The Future of HR: the changing workplace
Angela O’Connor – Founder and CEO, The HR Lounge
It’s a different world now and one in which a five day often dreadful commute has been swopped for much-needed flexibility between home and ‘work’. This is only going to increase in the future, with more people wanting to work remotely or, in the effort for businesses to seek out the right people, home working being offered as standard.
While on the surface this appears positive and in line with employee expectations, it can also come at a cost. Loneliness is a real issue for many workers, with detachment having not only an impact on performance but also on confidence; leading to reductions in engagement and performance.
Managing remote workers takes skill and effort beyond a reliance on email or other technical solutions for collaboration. HR professionals need to work with managers to find ways to connect through the phone, in person and through teleconferencing. They can also use feedback to find out what people feel about their levels of connection and how that impacts on their engagement and productivity. Talking to staff about their experiences is also a useful reason to bring people together to talk about how their experience can be enhanced.
It is also important for organisations to be clear with their staff that working at home does not come with an instruction to stay glued to a screen all day. Working at home without the distractions of the chat and breaks is much more intense than being in an office. Time away from the screen is needed on a regular basis, hopefully with some fresh air as well.
Detachment does not only occur with those who are home-based. It can happen in organisations where staff have high levels of screen time and limited opportunities for interaction and connection. Here, creating opportunities for connection and ensuring people can digitally disconnect at points throughout the day is the solution.
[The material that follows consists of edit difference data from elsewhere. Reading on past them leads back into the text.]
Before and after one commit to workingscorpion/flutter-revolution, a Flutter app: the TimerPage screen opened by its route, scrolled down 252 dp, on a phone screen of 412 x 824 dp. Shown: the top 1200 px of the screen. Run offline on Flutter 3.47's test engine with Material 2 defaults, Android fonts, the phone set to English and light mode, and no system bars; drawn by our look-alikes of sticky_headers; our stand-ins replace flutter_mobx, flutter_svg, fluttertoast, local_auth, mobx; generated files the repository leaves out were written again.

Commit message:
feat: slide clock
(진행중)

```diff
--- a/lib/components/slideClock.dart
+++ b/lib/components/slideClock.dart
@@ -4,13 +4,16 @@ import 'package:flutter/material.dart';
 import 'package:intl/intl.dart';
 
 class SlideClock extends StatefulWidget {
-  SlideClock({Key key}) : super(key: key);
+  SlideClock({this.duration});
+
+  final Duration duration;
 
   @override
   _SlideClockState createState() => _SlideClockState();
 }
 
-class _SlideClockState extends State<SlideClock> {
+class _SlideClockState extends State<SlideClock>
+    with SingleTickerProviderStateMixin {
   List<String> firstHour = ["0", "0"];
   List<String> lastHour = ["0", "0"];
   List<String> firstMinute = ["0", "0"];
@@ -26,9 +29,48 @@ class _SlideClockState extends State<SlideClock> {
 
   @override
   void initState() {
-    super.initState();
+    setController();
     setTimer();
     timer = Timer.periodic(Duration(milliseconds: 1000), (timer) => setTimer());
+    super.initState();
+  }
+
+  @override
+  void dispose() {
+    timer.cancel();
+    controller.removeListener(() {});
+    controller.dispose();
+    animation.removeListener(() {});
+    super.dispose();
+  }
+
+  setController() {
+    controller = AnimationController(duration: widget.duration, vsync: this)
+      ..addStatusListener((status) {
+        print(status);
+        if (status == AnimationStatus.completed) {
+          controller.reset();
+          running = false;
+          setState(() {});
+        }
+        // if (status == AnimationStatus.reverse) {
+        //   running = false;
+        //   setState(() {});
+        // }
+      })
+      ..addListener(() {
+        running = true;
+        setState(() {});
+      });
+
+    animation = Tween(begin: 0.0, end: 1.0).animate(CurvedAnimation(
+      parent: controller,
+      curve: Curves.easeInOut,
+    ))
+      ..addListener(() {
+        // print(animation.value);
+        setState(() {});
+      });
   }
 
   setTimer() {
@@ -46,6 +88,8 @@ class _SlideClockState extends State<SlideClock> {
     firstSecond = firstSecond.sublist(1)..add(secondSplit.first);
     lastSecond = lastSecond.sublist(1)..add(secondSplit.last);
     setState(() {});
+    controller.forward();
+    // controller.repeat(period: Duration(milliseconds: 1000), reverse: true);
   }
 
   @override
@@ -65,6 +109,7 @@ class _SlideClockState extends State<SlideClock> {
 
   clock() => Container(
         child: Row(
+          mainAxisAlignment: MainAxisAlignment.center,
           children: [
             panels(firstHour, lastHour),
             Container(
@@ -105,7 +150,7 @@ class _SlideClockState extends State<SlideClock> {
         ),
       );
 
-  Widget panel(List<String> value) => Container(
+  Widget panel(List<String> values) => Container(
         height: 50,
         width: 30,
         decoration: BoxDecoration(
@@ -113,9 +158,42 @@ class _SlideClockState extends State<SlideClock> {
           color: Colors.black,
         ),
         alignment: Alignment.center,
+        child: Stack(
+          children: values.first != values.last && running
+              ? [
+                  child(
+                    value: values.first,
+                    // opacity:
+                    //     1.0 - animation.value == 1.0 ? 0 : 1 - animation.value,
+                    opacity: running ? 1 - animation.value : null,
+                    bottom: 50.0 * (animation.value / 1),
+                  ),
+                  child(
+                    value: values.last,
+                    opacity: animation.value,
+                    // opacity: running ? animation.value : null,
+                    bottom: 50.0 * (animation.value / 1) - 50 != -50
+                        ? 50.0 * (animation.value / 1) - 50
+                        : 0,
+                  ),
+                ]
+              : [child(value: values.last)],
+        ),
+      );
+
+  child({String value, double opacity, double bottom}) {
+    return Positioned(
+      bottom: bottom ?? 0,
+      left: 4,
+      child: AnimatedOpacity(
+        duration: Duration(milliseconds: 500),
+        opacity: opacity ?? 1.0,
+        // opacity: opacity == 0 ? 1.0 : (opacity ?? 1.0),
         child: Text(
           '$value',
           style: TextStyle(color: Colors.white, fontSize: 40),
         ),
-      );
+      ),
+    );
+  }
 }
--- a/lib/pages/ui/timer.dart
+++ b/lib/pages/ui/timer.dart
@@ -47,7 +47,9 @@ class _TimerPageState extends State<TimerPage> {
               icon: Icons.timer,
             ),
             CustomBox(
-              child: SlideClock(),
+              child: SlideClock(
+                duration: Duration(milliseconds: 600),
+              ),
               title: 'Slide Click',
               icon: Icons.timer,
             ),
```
But remember, people are different so it’s important to talk to them and find out what would work for them. You’ll find some have no issues with managing and regulating their detachment whereas for others, having more structured ways to interact with their colleagues would be a joy. It’s about finding the right balance.
And remember, whatever you advocate it will only happen if modelled by the top team and senior managers. You need to get these people on-board to drive the change. Only then can you take action to ensure that loneliness and isolation is recognised as an increasing risk, that it’s talked about and acted upon.
Angela O’Connor is CEO and Founder of The HR Lounge, a boutique HR consultancy which works with private and public sector organisations. (www.thehrlounge.co.uk)